>>>>
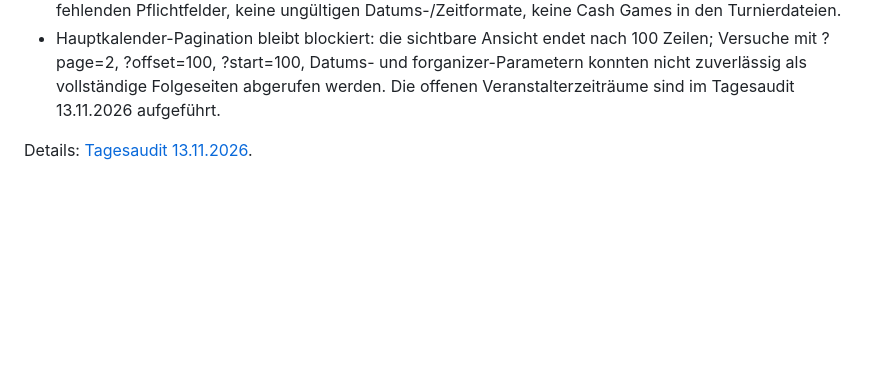
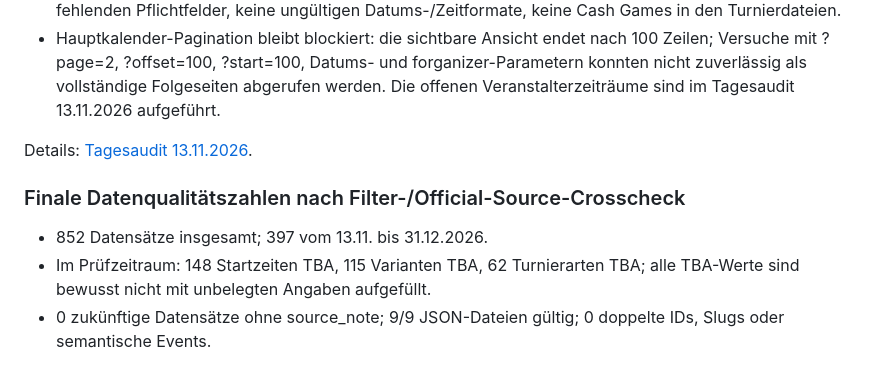
Before and after one commit to Helvetic-Poker/helveticpoker-pokerturniere, a Markdown page: README.md, the part around the change. GitHub-like rendering; blank space fills up the shorter version.

Commit message:
Record final TBA and provenance quality counts for 13 Nov audit

```diff
--- a/README.md
+++ b/README.md
@@ -47,3 +47,9 @@ Der tägliche Quellenabgleich wird fortgeführt. Ein erfolgreicher JSON-/Pages-B
 - Hauptkalender-Pagination bleibt blockiert: die sichtbare Ansicht endet nach 100 Zeilen; Versuche mit ?page=2, ?offset=100, ?start=100, Datums- und forganizer-Parametern konnten nicht zuverlässig als vollständige Folgeseiten abgerufen werden. Die offenen Veranstalterzeiträume sind im Tagesaudit 13.11.2026 aufgeführt.
 
 Details: [Tagesaudit 13.11.2026](docs/buyin-audit-2026-11-13.md).
+
+
+### Finale Datenqualitätszahlen nach Filter-/Official-Source-Crosscheck
+- 852 Datensätze insgesamt; 397 vom 13.11. bis 31.12.2026.
+- Im Prüfzeitraum: 148 Startzeiten TBA, 115 Varianten TBA, 62 Turnierarten TBA; alle TBA-Werte sind bewusst nicht mit unbelegten Angaben aufgefüllt.
+- 0 zukünftige Datensätze ohne source_note; 9/9 JSON-Dateien gültig; 0 doppelte IDs, Slugs oder semantische Events.
```
Also changed, not shown: docs/buyin-audit-2026-11-13.md (+2 -0 lines).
<<<<
Goal of the exercise: How many lines of these entries hold the string "Datensätze"? Answer with the number alone.

Result for this task: 2